“Too many of us still believe we can multitask,” said Nicole Callahan, a TASB risk solutions consultant who serves Garland ISD. “We do it every day at home and work, so we think we’ve gotten pretty good at it. Unfortunately, science says otherwise.”

Callahan is referring to studies that show the brain cannot focus on more than one cognitive, or “thinking,” task at a time. When faced with competing cognitive tasks, the brain toggles between them, never giving its undivided attention to one. That neuroscientific tidbit can cause big problems for distracted pedestrians.

Because their brains are focused on a conversation, a text message, or their favorite band’s new song, they are more likely to forget to obey the traffic signal, look both ways, and make eye contact with the lead driver before crossing. The consequences of disregarding these best practices can be fatal, especially for teens.

National Safety Council data show that 64 percent of pedestrians who died after being hit by a motor vehicle in 2017 were between the ages of 15 and 19.

Instilling safe behaviors in the next generation

Garland ISD’s safety campaign was an in-house effort from start to finish. Elementary school students chipped in by participating in the crosswalk safety poster-design contest. The communications department scripted the video, and the district’s television station filmed it. To cut campaign costs and boost credibility, Russell’s team recruited high school theater students to star in the video.

“In our district, risk management owns crosswalk safety, but we all share responsibility for keeping students safe,” said Russell. “We would not have been able to pull this campaign off as economically as we did without collaboration. Fund members who want to launch a similar campaign should leverage the expertise of not only other departments but also their students.”

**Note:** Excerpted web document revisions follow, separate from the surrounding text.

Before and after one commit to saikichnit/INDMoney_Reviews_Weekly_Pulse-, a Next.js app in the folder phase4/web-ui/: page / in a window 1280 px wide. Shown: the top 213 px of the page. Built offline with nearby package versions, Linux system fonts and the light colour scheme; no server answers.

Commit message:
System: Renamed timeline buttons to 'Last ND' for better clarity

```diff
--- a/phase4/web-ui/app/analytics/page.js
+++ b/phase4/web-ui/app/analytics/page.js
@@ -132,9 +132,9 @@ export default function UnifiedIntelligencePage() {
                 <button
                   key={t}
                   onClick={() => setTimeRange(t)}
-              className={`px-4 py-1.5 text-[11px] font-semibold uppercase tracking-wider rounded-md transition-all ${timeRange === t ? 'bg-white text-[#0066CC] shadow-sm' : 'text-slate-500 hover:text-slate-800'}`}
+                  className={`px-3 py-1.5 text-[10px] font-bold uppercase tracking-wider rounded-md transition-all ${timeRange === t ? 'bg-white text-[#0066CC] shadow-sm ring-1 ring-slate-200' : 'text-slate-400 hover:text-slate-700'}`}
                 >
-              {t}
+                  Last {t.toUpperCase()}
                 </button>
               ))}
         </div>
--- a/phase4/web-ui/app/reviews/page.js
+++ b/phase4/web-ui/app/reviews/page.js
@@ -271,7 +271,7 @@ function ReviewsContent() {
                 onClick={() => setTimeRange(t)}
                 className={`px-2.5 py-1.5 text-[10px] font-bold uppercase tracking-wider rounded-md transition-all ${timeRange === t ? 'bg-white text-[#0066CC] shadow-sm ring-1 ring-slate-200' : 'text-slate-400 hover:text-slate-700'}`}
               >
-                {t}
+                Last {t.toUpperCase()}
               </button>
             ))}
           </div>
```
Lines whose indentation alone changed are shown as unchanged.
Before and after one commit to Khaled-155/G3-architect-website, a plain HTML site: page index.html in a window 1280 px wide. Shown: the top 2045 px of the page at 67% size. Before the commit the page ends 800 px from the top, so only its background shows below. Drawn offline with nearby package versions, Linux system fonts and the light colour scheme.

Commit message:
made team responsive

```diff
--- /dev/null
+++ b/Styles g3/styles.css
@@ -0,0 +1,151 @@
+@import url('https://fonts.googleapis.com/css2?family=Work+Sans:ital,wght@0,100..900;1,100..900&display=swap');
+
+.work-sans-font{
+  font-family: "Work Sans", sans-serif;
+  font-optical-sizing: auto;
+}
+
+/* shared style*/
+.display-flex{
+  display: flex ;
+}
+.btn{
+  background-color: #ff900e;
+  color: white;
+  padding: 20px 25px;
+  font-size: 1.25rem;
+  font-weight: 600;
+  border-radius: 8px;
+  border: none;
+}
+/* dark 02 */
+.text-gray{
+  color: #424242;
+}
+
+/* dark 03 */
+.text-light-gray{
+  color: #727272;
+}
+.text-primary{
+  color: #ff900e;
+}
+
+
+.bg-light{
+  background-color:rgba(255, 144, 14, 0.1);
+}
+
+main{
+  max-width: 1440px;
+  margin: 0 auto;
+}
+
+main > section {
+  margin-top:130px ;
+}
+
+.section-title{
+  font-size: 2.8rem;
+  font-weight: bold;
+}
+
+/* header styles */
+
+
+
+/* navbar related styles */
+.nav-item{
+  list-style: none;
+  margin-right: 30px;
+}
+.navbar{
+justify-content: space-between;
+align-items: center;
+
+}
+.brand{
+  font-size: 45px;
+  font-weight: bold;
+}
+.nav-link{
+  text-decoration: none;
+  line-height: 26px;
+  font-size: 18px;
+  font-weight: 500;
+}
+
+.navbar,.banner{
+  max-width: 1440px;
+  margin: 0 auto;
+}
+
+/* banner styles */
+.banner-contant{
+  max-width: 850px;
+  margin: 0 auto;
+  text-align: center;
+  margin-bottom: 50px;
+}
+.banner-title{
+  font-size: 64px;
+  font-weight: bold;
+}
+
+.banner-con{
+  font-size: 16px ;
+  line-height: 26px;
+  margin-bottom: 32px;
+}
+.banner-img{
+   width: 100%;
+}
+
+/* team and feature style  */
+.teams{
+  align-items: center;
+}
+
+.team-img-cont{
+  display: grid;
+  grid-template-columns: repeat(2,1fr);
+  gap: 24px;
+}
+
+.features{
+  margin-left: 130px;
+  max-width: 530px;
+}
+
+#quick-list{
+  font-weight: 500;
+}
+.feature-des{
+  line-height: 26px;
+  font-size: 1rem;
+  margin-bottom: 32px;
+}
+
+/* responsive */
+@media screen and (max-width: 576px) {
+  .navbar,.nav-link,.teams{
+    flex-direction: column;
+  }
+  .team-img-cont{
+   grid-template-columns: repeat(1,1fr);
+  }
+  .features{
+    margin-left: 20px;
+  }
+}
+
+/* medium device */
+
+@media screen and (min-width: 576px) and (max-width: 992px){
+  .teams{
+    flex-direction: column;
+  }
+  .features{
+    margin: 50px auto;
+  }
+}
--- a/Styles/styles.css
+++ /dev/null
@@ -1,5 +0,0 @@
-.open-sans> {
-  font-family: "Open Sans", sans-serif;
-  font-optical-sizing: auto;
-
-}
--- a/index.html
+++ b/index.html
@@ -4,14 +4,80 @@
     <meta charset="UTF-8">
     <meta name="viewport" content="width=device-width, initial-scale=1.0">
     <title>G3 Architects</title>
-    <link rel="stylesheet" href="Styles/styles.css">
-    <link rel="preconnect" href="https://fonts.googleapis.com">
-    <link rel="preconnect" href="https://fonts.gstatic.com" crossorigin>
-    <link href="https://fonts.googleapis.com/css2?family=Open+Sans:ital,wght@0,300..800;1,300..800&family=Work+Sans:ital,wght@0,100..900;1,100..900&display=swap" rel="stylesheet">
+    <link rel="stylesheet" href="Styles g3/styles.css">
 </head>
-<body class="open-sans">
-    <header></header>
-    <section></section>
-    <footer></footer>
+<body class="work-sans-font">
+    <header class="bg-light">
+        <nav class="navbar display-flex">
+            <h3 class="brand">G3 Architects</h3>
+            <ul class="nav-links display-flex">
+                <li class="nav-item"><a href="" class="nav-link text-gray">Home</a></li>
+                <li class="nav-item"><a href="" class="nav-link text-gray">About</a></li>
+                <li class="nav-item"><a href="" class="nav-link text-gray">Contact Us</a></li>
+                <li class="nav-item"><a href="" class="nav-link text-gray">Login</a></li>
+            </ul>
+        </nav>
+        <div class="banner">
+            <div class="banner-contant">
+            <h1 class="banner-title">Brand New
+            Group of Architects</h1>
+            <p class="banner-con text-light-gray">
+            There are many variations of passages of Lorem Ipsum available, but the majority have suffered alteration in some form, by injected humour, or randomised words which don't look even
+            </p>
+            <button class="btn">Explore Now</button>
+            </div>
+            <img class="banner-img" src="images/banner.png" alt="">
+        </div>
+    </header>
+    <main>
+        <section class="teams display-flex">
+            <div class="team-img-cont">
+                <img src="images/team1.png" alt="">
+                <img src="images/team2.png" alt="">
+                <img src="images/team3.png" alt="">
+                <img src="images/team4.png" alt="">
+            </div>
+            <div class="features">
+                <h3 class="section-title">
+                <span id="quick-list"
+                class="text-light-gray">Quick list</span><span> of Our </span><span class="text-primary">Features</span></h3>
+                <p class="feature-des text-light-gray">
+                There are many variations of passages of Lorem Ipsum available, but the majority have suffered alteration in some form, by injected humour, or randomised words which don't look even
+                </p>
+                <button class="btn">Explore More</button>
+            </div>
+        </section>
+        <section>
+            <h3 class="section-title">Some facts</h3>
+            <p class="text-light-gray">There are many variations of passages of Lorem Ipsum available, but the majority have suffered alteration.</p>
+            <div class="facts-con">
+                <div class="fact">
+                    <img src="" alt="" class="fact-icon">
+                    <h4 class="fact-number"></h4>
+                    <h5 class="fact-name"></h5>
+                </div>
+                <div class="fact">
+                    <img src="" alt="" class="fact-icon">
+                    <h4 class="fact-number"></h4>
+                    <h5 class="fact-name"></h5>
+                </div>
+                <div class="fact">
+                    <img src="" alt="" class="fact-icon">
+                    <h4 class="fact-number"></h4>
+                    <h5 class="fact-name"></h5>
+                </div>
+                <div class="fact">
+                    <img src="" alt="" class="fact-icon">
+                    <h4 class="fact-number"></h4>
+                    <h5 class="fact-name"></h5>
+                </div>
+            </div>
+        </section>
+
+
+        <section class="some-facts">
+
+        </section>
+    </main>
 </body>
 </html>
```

Because of the campaign’s collaborative spirit, the only expense went toward rewarding poster contest winners with t-shirts that had their design printed on them. Callahan adds that the return on investment from the poster contest has the potential to resonate long after the winners outgrow their shirts.

“Many of the accidents I see, whether it’s crosswalk accidents or workplace injuries among staff, result from unsafe behaviors, not unsafe conditions, said Callahan. “Changing those behaviors is probably a risk manager’s toughest task. By starting early with elementary students, Garland ISD is instilling safe behaviors that could last children a lifetime.”

Even a simple idea can make a difference

The Fund’s Excellence Award program recognizes members who implement exemplary solutions to risk management challenges. Garland ISD and our other winners earn a $1,000 honorarium to apply toward their risk management initiatives. We also recognize them in front of their peers during our Members’ Conference.

The 2020 application process is now open–submit your idea today. The deadline is January 31, 2020 at 6 p.m.

Pictured: Garland ISD Fleet Specialist Barbara Russell accepts the 2019 Excellence Award at Members' Conference 2019.

Tagged: "Excellence Awards"